Sometimes a ready-mix truck just can’t reach far or high enough to place concrete. That’s where our concrete conveyor truck comes in. The truck is equipped with a 40′ conveyor boom mounted on it. The truck can unload its own concrete as well as other trucks’ concrete into the hopper and up the conveyor belt. The truck has a wireless remote so that the operator can get as close as needed to the pouring crew for instructions and safety.



Moffett forklifts add versatility. You can easily deliver one pallet or several, depending on your needs.With its small footprint and tremendous maneuverability, the Moffett enables you to take deliveries to the exact spot they are needed.

Rear-Discharge Concrete Mixers


Traditional barrel trucks.

The trucks are loaded with dry materials and water. The mixing occurs during transport. The ready mix truck maintains the material’s liquid state, through agitation, or turning of the drum. The interior of the drum on a concrete truck is fitted with spiral blades. In one rotational direction, the concrete is pushed deeper into the drum mixing the ingredients. This is the direction the drum is rotated while the concrete is being transported to the building site. When the drum rotates in the other direction, the screw-type arrangement discharges, or forces the concrete out of the drum. From there it goes onto chutes to guide the viscous concrete directly to the chosen location. If the truck cannot get close enough to the site to use the chutes, we have equipped some of these Barrel Trucks with conveyors

Front Discharge Concrete Mixer


The driver can sit in the cab and drive right up to where the concrete is being poured. He has control from his driver’s seat where the chute extends and he can then start his pour right there from his seat.

The biggest benefit from using a front-discharge mixer is that loading and unloading is done from the front of the truck. This feature aids in the communication between the driver and the worker as the pour is being performed. Rear discharge trucks require both a driver and a “chute man” to guide the truck and chutes back and forth to place concrete in the manner suitable to the contractor. Front discharge trucks have controls inside the cab of the truck to allow the driver to move the chutes in all directions well maintaining a visual on the workers .You’ll get pinpoint load positioning even in the most demanding on-site conditions.

Knuckle Boom


A knuckle boom (or articulated) crane looks like a standard crane, but the boom bends in the middle – at the “knuckle”, just like a finger. It folds down to a compact size, but also extends a long way, giving it many advantages over a stiff–boom or telescopic crane.


Line Pump

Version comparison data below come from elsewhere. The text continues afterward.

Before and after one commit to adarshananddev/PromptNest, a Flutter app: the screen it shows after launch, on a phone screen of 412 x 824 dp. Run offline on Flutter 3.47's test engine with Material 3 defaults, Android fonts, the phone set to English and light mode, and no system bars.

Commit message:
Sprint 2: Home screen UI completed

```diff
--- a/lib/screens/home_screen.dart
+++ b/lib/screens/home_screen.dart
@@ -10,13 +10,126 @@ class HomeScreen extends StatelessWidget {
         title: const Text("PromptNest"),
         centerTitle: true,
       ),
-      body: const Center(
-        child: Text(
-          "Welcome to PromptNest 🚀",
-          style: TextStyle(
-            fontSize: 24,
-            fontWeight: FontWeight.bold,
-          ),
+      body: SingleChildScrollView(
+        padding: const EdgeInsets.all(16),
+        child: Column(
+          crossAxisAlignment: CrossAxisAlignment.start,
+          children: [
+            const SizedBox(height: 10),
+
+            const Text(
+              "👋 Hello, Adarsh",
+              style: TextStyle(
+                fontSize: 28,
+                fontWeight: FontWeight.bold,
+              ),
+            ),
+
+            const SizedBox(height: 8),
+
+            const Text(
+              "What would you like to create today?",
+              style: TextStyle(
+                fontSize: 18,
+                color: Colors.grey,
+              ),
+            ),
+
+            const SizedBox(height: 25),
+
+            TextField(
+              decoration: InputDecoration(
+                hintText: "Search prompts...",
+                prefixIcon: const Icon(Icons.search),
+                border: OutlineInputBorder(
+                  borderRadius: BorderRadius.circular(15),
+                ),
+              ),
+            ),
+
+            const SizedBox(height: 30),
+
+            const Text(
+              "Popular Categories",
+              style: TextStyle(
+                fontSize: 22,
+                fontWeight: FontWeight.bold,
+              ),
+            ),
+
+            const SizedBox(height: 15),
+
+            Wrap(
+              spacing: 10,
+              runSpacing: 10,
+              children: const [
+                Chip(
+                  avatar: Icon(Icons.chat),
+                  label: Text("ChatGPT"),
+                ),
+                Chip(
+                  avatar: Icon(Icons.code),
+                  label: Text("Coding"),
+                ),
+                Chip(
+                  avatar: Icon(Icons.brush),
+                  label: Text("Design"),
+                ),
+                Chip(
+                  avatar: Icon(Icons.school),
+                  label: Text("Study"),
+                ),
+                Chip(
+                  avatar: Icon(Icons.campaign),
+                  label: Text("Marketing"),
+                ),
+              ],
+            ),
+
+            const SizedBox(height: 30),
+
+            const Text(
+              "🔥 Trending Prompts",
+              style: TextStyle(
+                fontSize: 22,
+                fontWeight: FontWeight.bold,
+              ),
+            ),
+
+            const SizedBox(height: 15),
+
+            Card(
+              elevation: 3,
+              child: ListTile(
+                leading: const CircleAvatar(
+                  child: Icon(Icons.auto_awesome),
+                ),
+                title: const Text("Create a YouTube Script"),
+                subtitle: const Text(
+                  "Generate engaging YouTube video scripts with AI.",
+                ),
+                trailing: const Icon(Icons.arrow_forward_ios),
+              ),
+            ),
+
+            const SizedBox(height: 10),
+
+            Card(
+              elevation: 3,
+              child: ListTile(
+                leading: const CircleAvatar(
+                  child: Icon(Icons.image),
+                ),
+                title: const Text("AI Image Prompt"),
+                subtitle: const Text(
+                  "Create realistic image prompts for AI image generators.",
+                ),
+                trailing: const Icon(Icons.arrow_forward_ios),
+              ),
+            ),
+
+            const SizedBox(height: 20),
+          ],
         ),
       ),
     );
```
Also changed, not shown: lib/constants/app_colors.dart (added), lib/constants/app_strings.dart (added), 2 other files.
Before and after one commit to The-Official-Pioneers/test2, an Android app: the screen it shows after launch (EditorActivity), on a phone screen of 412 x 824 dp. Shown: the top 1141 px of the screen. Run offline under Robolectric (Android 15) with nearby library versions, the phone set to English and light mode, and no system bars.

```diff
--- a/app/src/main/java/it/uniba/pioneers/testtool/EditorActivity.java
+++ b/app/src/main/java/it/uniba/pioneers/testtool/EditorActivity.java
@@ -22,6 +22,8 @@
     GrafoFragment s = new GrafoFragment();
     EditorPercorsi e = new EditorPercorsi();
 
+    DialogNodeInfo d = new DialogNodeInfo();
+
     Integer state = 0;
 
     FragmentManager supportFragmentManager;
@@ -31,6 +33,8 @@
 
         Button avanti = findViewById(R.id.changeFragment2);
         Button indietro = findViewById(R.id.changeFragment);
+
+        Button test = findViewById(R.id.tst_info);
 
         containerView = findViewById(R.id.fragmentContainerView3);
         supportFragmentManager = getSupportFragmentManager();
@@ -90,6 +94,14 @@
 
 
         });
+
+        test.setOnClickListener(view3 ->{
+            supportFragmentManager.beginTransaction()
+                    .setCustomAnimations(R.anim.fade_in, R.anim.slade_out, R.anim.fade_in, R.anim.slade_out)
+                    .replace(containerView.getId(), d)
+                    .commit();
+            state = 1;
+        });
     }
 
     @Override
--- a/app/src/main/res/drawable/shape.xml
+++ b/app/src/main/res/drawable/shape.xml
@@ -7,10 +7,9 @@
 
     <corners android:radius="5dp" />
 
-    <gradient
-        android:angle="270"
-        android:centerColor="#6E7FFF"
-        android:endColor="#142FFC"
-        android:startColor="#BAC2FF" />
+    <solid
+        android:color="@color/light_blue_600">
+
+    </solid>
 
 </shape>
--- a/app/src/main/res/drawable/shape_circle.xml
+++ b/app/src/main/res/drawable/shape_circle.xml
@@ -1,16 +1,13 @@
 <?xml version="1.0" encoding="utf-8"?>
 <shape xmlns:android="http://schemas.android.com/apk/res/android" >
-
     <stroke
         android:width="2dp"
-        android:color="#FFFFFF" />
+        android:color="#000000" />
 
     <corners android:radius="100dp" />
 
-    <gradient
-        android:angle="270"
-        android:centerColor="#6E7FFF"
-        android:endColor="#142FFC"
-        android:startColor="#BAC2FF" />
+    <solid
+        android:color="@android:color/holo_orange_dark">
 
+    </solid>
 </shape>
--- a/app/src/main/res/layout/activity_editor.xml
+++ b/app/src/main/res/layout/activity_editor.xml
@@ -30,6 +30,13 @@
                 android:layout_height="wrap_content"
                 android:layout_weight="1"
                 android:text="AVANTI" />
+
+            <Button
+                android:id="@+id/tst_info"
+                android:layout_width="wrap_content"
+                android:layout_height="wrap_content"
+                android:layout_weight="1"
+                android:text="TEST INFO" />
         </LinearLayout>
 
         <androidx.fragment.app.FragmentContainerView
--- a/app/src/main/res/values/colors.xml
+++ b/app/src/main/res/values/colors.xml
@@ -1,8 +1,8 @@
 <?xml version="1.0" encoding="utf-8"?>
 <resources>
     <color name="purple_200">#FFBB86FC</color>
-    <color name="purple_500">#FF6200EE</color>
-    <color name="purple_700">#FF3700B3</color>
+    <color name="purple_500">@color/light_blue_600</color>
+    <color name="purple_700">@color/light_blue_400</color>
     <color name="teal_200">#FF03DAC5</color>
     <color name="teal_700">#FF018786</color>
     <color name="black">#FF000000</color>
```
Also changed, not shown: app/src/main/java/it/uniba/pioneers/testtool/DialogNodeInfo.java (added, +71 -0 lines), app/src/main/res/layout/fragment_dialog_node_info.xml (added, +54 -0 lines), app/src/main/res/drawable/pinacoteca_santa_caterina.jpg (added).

Pumping is a very efficient and reliable means of placing concrete, which makes it a very economical method as well. Sometimes, a pump is the only way of placing concrete in a certain location. Such as a high rise building, or large slabs where the chutes of the concrete truck cant reach where the concrete is needed. Other times, the ease and speed of pumping concrete makes it the most economical method of concrete placement.